Leon Kossoff, Outside Kilburn Underground Station, 1984, oil on board, 77 1/2 x
Leon Kossoff, Outside Kilburn Underground Station, 1984, oil on board, 77 1/2 x 83 7/8 inches (courtesy of the artist and Mitchell-Innes & Nash)

Thaddeus Radell reviews the exhibition Leon Kossoff: London Landscapes at Mitchell-Innes & Nash, New York, on view through December 21, 2013.

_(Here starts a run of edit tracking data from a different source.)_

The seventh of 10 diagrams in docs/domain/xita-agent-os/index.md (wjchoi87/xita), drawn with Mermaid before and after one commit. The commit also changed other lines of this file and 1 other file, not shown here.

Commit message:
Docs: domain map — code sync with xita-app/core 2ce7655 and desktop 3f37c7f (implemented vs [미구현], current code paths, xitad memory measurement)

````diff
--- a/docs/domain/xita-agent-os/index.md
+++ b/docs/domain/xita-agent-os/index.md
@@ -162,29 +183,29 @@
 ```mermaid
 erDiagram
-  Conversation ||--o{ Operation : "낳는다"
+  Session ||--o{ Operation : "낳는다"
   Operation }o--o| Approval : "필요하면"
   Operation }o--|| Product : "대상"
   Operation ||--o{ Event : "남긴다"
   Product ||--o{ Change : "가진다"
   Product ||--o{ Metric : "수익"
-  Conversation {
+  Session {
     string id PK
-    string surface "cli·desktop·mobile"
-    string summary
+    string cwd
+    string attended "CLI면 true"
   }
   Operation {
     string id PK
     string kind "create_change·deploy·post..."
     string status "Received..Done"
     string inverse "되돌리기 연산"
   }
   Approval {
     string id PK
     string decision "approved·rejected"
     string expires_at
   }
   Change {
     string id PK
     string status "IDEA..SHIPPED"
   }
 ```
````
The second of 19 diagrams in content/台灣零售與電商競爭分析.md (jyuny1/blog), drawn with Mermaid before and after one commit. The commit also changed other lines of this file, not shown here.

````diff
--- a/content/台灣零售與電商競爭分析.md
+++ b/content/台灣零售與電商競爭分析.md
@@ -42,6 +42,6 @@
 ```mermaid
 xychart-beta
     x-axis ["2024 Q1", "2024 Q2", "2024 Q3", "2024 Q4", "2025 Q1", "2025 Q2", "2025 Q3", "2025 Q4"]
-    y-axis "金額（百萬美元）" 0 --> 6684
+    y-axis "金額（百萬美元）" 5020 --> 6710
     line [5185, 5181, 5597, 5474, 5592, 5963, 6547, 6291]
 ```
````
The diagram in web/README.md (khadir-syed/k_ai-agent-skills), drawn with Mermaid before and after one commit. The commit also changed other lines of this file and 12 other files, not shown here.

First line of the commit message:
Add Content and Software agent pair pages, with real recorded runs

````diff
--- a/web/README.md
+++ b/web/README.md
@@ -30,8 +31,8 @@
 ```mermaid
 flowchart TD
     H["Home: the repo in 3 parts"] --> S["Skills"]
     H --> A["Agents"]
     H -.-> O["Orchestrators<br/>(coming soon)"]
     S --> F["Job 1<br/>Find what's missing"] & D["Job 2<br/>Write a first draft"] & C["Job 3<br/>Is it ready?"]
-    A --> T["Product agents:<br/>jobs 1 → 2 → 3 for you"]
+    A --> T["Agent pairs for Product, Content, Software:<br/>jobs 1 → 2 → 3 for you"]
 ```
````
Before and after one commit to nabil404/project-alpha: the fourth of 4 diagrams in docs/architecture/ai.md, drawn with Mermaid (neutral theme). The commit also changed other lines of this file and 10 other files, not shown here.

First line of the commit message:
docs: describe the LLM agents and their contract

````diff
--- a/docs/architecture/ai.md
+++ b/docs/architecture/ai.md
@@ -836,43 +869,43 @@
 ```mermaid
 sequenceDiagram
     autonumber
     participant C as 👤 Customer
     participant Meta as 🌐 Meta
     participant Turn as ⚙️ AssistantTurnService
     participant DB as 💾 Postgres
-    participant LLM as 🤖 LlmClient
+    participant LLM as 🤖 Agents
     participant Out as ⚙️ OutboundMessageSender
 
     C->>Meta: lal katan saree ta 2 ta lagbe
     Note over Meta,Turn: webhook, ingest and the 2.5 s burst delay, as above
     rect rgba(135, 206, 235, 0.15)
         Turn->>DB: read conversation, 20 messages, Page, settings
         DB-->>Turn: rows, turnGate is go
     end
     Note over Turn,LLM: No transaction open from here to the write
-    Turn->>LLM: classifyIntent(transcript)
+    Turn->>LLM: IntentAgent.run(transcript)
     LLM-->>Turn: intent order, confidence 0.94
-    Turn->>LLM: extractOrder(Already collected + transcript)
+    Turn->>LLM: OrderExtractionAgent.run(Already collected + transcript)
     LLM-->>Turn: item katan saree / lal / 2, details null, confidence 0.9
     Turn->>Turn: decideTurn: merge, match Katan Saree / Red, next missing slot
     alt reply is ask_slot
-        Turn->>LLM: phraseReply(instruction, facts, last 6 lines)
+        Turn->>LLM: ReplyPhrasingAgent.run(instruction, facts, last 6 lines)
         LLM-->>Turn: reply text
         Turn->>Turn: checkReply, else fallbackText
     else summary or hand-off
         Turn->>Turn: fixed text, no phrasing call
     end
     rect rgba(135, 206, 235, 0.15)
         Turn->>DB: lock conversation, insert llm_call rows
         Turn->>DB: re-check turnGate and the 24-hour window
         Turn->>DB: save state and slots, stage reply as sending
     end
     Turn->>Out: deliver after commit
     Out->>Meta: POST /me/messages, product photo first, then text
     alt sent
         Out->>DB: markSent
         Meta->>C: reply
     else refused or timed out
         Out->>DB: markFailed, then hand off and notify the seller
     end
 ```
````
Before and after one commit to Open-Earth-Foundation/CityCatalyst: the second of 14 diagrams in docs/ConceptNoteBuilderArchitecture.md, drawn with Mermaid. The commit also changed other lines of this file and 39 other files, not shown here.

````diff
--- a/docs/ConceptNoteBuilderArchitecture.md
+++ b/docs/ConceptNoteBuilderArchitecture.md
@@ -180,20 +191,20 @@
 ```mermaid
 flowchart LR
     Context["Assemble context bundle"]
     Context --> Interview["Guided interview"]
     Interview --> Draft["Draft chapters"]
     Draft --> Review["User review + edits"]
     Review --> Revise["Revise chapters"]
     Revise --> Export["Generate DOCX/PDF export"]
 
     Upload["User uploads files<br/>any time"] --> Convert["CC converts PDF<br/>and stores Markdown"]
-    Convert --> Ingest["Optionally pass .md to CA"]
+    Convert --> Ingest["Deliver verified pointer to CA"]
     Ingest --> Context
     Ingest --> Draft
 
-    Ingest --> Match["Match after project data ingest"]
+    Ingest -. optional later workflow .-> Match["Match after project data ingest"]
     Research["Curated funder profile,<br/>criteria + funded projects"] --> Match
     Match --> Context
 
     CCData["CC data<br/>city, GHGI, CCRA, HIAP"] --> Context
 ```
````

Radell writes: "After discovering a motif, his London Landscapes, for example, [Kossoff] attempts to understand what its meaning is to him. Even more important than the visual impact of its inherent form and physicality, even more important than visualizing a synthesis of its spatial possibilities, Kossoff considers its ontological claim on him. This meaning is never easily excavated from the highly complex motifs that appeal to him, and his method is to attempt to decipher it through numerous, and seemingly ferocious, essays of prolonged and rigorous contact. Fought through and through, session after session, the paper becomes battered and scarred, a dense testament and homage to Sisyphean effort... From each effacement follows a new heroic effort, a fresh initiative to discover a more profound resolution of his distinctive graphic phrasing—a drawing that will cohere more stringently to an ineffable meaning he only hopes to unearth. Indeed, one feels that Kossoff arrives more at a truce with his image than a resolution."